** Material for this task follows **

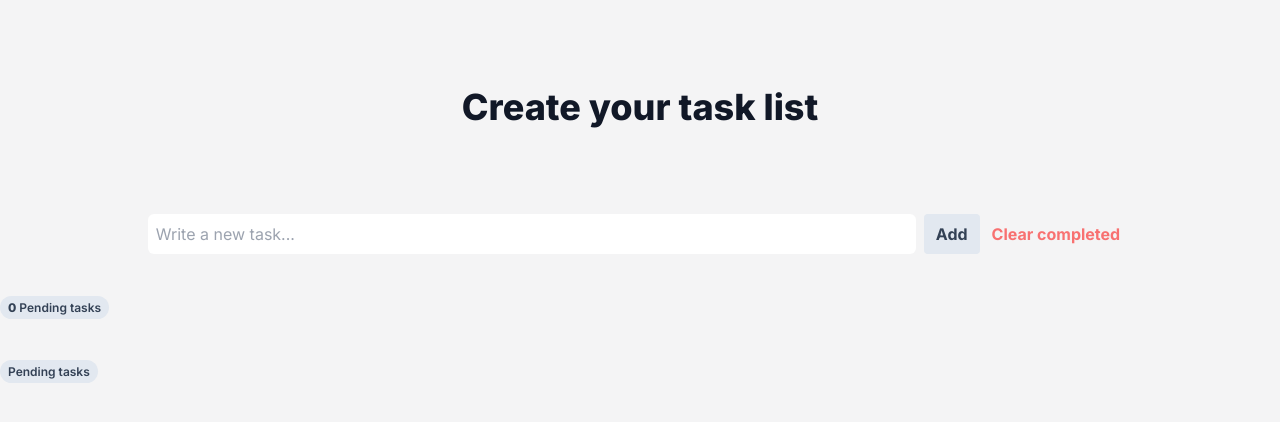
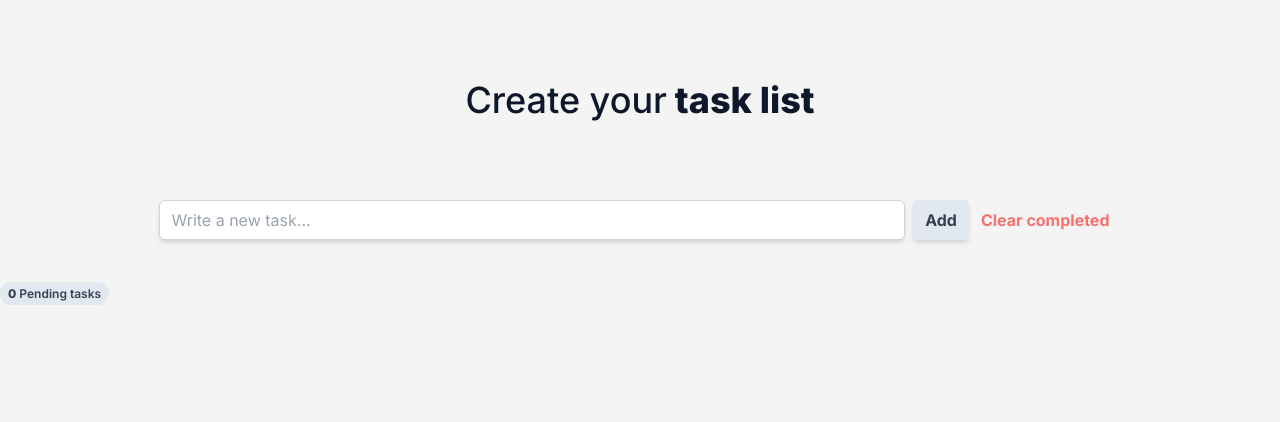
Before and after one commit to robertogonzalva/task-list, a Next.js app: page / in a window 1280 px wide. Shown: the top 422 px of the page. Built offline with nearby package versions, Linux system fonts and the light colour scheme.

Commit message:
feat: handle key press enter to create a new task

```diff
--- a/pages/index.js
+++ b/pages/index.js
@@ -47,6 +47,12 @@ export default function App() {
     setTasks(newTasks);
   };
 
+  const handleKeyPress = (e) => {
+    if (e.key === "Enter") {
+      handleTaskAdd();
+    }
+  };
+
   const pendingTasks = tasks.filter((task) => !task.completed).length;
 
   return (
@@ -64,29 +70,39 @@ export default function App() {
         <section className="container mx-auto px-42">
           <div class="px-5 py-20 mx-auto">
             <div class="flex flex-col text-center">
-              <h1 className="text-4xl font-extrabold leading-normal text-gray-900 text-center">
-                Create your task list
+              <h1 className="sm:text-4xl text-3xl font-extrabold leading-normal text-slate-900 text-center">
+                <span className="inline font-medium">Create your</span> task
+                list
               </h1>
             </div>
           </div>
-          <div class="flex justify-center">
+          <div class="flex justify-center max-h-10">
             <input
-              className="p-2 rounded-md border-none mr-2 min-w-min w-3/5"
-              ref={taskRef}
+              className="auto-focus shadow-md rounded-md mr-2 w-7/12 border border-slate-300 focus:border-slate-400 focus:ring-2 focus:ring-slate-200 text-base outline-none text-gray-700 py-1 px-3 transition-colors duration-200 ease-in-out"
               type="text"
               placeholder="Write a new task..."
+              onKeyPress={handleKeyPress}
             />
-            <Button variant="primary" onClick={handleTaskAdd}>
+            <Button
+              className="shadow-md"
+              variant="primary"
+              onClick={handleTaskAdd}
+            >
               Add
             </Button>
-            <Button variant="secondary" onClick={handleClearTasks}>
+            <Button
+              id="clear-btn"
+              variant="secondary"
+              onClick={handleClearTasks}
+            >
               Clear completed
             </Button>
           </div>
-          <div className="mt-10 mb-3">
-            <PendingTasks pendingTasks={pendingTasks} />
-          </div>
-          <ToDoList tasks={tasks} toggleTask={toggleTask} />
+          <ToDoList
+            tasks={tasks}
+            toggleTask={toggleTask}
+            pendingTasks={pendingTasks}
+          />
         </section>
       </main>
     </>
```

** End of Material for this task **

Problem description
Repeat the records above verbatim, with no pictures in the result.

Reply to the task
Before and after one commit to robertogonzalva/task-list, a Next.js app: page / in a window 1280 px wide. Shown: the top 422 px of the page. Built offline with nearby package versions, Linux system fonts and the light colour scheme.

Commit message:
feat: handle key press enter to create a new task

```diff
--- a/pages/index.js
+++ b/pages/index.js
@@ -47,6 +47,12 @@ export default function App() {
     setTasks(newTasks);
   };
 
+  const handleKeyPress = (e) => {
+    if (e.key === "Enter") {
+      handleTaskAdd();
+    }
+  };
+
   const pendingTasks = tasks.filter((task) => !task.completed).length;
 
   return (
@@ -64,29 +70,39 @@ export default function App() {
         <section className="container mx-auto px-42">
           <div class="px-5 py-20 mx-auto">
             <div class="flex flex-col text-center">
-              <h1 className="text-4xl font-extrabold leading-normal text-gray-900 text-center">
-                Create your task list
+              <h1 className="sm:text-4xl text-3xl font-extrabold leading-normal text-slate-900 text-center">
+                <span className="inline font-medium">Create your</span> task
+                list
               </h1>
             </div>
           </div>
-          <div class="flex justify-center">
+          <div class="flex justify-center max-h-10">
             <input
-              className="p-2 rounded-md border-none mr-2 min-w-min w-3/5"
-              ref={taskRef}
+              className="auto-focus shadow-md rounded-md mr-2 w-7/12 border border-slate-300 focus:border-slate-400 focus:ring-2 focus:ring-slate-200 text-base outline-none text-gray-700 py-1 px-3 transition-colors duration-200 ease-in-out"
               type="text"
               placeholder="Write a new task..."
+              onKeyPress={handleKeyPress}
             />
-            <Button variant="primary" onClick={handleTaskAdd}>
+            <Button
+              className="shadow-md"
+              variant="primary"
+              onClick={handleTaskAdd}
+            >
               Add
             </Button>
-            <Button variant="secondary" onClick={handleClearTasks}>
+            <Button
+              id="clear-btn"
+              variant="secondary"
+              onClick={handleClearTasks}
+            >
               Clear completed
             </Button>
           </div>
-          <div className="mt-10 mb-3">
-            <PendingTasks pendingTasks={pendingTasks} />
-          </div>
-          <ToDoList tasks={tasks} toggleTask={toggleTask} />
+          <ToDoList
+            tasks={tasks}
+            toggleTask={toggleTask}
+            pendingTasks={pendingTasks}
+          />
         </section>
       </main>
     </>
```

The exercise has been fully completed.